“I slowed my life down as much as I could to spend more quality time with her and we started making pizza as a thing that we could both enjoy.” Russell said. “I’d be like, ‘Scandal is gonna be on tonight, let’s make pizza together.’”
Their quality time was often interrupted by construction workers who she says “took a while to get their act together”. [Editor’s note: In the interest of fairness: They were probably spread thin across the city. Also, hard to blame them for lingering in Nicole’s kitchen.] As a genuinely magnanimous host who also did not want to play Murphy Brown to painters, she fed them with slices. Soon, they started asking how much a whole pie would cost.
“What? You want to buy pizza from me? That’s so cool!,” she thought to herself before naming her price with confidence.
Cooking, she realized, didn’t have to be just for fun, or a distraction, or a smart way to boost her sister’s appetite. When her house was finally rebuilt, it reemerged as a hybrid home/pizzeria.
That was Russell’s first push into the world of pizza, but the seed was planted way back in 1985 when she watched kung-fu comedy classic “The Last Dragon” with her sister. In the film, protagonist Leroy Green – dubbed Bruce Leeroy – sets out to reach the ultimate level of martial arts and achieve “The Glow,” a red aura exhibited only by its highest masters. Leroy didn’t fit the typical mold, but, so what? Neither did his father, the owner of an independent pizzeria:
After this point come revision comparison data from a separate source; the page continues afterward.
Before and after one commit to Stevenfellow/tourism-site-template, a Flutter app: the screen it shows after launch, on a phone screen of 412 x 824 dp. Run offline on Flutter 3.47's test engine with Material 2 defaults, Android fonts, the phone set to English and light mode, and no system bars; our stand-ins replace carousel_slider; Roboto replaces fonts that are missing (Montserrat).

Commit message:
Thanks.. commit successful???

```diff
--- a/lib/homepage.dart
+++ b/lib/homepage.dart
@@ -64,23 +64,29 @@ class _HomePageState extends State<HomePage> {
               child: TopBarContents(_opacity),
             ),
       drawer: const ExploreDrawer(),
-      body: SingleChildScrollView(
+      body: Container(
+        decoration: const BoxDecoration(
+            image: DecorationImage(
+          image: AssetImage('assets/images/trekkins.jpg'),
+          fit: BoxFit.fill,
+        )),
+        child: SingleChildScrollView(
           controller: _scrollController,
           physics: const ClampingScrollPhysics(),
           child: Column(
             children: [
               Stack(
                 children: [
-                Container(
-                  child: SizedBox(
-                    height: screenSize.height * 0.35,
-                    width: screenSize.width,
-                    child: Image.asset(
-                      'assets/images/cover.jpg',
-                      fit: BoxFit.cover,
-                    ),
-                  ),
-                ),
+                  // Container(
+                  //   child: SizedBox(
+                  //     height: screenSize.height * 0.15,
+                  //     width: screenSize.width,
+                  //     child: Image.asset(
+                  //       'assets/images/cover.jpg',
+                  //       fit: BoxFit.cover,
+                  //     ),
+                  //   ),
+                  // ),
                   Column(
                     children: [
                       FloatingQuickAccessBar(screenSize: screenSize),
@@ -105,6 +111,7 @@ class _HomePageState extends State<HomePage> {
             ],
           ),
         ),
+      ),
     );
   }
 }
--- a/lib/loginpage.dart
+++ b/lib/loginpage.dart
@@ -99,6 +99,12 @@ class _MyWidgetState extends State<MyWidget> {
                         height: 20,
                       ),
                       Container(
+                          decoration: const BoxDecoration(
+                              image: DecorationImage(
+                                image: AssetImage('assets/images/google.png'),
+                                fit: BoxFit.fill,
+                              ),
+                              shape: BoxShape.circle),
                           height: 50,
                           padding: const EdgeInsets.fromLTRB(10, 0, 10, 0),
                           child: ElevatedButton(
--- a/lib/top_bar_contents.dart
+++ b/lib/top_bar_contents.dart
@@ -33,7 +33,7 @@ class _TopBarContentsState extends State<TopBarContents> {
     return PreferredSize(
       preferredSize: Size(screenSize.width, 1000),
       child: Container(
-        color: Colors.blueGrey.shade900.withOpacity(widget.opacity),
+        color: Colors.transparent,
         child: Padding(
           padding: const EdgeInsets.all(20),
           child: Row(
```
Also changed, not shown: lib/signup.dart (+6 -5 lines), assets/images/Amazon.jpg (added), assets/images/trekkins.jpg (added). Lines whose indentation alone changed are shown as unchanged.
“That was weird, a black man with a pizza shop. Now there’s isn’t a hungry soul in this town that doesn’t know my slogan: ‘Just direct-a yo feet-za, to Daddy Green’s Pizza.'”
They emerged from the theater reenacting the movie’s most memorable scenes. “I got the glow!,” they shouted on their three-mile trek home.
Decades later, Nicole was walking the newly-reopened Rockaway boardwalk when she stumbled upon Roberta’s Anthony Falco, who was firing pizzas out of a portable oven. Fascinated, she spent hours observing the operation and chatting with Falco. They hit it off and the acclaimed pizza czar became one of her closest mentors.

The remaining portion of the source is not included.